Here I will discuss this problem and share the solution how to fix the issue on a Ubuntu system.
The initramfs prompt look like this:
BusyBox v1.30.1 (Ubuntu 1:1.30.1-4ubuntu6.1) built-in shell (ash) Enter 'help' for a list of built-in commands. (initramfs)
Here you can check the list of commands that can be used on this prompt by using the help command. Enter the help to see the list. It shows the exact problem when I used the exit command on this prompt.
(initramfs) exit /dev/sda6 contains a file system with errors, check forced. Inode 4326476 extent tree (at level 1) could be narrower, IGNORED. /dev/sda6: Inode 4325243 extent tree (at level 1) could be narrower, IGNORED. /dev/sda6: Inode 4323012 extent tree (at level 1) could be narrower, IGNORED. /dev/sda6: Inode 4329084 extent tree (at level 1) could be narrower, IGNORED. /dev/sda6: Inodes that were part of a corrupted orphan linked list found. /dev/sda6: UNEXPECTED INCONSISTENCY; RUN fsck MANUALLY. (i.e., without -a or -p options) fsck exited with status code 4. The root filesystem on /dev/sda6 requires a manual fsck. BusyBox v1.30.1 (Ubuntu 1:1.30.1-4ubuntu6.1) built-in shell (ash) Enter 'help' for a list of built-in commands. (initramfs)
Since I am using a dual boot system Windows 10 with Ubuntu I installed Ubuntu on /dev/sda6 and it is the root filesystem. As you can see in the output above the error is caused due to the unexpected inconsistency in the filesystem on /dev/sda6.
It also suggests using the fsck utility to check and fix the file system on /dev/sda6.
Fixing busybox initramfs error on Ubuntu
To fix this issue you need to use the fsck command in your prompt. In our case, I will use –
(initramfs) fsck /dev/sda6 -y
Replace /dev/sda6 with the partition name that is given on your system. You can see the detailed list of partitions by using
cat /proc/partitions if using exit command doesn’t show any partition then use fsck command for all the Linux partitions. If you are using the system in the dual boot you can identify Linux partitions by the ext file system.
Now fsck will start fixing bad blocks automatically. Once it gets done you will see output something like the given below.
/dev/sda6: ***** FILE SYSTEM WAS MODIFIED ***** /dev/sda6: 497833/30731584 files (1.5% non-contiguous), ........
Now use the given command to restart your system.
This issue should be fixed now.
Another approach is to boot the system from a live USB with the same GNU/Linux distribution version. First, check hardware (dmesg shows for example whether hard disks are operational or producing failing messages), and then if they are properly functioning then use fsck to scan and fix all the Linux partitions.

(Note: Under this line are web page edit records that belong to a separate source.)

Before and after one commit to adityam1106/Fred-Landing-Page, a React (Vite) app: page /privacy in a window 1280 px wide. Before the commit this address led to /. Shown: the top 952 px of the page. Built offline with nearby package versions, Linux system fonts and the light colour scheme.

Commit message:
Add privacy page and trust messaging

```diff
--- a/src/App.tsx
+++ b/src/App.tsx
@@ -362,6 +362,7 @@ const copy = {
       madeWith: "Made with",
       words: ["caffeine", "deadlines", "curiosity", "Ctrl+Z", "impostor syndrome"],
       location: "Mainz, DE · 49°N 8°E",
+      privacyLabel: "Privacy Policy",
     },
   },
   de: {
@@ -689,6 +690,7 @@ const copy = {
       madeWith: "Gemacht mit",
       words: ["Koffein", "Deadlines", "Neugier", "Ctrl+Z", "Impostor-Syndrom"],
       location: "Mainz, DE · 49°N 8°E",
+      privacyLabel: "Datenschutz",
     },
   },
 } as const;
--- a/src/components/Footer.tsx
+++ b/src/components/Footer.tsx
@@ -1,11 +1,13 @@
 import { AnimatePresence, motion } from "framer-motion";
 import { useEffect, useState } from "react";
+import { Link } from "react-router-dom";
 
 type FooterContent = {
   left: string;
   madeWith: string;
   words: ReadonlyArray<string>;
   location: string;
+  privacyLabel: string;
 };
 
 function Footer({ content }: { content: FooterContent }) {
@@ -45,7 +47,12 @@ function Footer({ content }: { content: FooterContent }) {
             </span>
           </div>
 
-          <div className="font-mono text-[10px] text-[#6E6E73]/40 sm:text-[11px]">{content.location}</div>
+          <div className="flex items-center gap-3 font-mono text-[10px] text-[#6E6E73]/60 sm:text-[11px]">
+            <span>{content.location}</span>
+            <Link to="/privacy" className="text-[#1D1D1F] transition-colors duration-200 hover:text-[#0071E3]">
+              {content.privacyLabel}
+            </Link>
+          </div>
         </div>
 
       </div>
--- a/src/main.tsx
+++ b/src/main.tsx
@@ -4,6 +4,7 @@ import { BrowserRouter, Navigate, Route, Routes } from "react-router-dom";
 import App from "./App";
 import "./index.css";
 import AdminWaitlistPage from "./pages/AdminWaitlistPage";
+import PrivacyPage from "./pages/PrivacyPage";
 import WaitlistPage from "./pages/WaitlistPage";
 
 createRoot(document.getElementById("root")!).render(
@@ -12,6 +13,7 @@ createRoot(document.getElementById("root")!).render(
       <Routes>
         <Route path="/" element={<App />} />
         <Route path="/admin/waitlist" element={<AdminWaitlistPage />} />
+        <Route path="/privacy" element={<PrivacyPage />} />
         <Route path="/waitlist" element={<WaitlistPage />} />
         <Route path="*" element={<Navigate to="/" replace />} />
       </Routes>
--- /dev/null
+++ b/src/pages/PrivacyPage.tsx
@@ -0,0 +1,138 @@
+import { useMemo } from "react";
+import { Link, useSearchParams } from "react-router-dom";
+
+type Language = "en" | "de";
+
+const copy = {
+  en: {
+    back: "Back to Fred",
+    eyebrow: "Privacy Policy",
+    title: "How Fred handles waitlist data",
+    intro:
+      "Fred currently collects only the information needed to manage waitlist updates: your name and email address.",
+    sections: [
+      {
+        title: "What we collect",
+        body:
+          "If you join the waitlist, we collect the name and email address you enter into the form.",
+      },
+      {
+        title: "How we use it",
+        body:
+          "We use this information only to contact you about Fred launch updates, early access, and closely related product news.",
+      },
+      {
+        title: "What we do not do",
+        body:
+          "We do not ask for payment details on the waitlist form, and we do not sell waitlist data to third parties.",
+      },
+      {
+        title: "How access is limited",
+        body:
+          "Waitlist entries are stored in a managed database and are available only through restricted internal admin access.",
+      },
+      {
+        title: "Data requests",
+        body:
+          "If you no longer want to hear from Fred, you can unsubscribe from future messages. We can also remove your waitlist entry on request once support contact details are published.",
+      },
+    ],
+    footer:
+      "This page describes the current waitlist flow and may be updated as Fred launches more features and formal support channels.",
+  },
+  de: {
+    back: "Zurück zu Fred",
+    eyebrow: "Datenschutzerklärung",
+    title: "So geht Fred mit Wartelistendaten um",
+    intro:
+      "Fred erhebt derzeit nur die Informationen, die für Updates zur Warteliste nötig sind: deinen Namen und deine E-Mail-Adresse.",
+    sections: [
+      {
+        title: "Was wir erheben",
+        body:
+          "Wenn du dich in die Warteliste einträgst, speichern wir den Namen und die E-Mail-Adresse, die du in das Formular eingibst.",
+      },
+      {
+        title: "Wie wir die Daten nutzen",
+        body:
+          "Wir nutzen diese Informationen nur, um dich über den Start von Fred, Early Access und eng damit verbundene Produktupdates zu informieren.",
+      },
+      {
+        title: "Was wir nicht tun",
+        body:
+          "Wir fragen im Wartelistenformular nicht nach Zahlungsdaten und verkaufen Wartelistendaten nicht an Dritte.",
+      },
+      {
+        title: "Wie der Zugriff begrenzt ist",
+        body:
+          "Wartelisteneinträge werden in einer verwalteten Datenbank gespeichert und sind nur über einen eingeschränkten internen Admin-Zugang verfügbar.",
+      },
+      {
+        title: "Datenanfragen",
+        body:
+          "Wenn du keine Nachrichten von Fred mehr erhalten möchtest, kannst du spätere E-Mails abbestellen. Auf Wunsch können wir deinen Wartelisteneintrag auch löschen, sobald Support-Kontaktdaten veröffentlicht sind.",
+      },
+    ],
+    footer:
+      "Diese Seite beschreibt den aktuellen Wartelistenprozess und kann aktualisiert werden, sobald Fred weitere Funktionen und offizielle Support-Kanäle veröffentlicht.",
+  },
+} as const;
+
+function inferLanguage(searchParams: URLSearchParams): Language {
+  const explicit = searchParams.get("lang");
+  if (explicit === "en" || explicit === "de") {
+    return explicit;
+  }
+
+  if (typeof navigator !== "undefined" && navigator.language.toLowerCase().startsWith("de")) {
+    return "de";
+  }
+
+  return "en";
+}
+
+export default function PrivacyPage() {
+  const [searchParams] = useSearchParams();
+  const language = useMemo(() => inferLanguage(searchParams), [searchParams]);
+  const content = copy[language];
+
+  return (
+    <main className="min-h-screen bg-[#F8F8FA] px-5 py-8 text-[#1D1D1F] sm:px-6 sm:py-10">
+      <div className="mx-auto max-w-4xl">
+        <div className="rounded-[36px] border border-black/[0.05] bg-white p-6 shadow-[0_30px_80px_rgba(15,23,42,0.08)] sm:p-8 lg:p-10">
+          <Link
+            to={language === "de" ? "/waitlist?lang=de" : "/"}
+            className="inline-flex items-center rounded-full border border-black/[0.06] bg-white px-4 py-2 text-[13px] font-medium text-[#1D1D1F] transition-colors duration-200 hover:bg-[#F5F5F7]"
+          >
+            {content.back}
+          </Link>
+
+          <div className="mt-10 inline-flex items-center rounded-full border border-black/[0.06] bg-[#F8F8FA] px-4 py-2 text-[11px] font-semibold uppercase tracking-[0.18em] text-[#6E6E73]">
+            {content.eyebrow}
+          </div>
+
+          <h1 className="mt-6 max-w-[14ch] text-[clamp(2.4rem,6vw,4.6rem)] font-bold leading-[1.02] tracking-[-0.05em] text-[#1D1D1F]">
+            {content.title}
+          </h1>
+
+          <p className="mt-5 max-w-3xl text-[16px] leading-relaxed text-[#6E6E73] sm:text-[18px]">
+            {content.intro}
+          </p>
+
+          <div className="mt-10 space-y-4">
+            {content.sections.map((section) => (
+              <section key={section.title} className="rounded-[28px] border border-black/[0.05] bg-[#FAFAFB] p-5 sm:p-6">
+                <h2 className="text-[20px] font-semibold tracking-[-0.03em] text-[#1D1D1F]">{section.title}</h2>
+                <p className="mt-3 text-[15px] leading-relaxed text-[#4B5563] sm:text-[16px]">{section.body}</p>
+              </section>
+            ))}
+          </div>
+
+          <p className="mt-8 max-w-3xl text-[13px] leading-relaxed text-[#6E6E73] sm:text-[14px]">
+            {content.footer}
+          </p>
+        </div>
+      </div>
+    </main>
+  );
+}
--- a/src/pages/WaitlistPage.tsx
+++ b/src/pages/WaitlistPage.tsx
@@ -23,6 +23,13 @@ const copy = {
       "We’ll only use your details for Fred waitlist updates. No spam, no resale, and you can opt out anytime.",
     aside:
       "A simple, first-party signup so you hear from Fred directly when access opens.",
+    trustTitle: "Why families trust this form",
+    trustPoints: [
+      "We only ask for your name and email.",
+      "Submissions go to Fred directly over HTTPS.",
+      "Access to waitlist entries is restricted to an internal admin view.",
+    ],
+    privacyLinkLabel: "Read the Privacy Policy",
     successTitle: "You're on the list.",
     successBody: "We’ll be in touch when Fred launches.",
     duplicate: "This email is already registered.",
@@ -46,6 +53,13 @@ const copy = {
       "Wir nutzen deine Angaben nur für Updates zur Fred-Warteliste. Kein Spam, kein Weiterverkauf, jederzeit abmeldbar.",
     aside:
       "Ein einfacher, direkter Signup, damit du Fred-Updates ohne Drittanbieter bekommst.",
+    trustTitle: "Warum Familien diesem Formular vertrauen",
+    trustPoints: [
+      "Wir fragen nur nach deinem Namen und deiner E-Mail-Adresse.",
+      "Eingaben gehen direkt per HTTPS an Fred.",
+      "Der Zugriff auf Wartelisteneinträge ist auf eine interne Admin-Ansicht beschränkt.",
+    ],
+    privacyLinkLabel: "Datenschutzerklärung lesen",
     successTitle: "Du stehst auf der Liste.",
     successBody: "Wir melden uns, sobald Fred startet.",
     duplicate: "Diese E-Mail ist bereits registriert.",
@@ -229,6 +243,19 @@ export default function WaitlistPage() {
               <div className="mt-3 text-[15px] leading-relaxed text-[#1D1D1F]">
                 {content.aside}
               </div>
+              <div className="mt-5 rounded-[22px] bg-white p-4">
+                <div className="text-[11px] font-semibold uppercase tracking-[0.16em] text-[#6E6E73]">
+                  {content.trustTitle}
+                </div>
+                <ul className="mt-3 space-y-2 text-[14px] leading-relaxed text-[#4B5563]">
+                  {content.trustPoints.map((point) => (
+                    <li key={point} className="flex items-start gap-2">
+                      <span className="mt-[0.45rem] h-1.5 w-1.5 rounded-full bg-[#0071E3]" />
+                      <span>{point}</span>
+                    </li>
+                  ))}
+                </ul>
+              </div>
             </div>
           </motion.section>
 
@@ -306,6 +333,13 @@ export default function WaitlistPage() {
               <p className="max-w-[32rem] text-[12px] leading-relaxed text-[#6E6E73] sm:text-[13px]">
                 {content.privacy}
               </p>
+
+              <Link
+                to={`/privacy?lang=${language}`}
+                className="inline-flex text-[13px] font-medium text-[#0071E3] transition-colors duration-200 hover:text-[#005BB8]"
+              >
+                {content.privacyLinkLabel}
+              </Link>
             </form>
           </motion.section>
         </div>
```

What is the busy box? (Optional)
Busybox is a software suite that provides several Unix utilities in a single small executable file. It is specifically created for embedded operating systems with very limited resources. It provides a replacement for most of the utilities you normally find in GNU files, shellutils, etc.
Initramfs is an original ram file system based on tmpfs. It contains the tools and scripts needed to mount the file system before the init binary on the actual root file system is called.
I hope this fixes the issue on your system. Now if you have any query then write us in the comments below.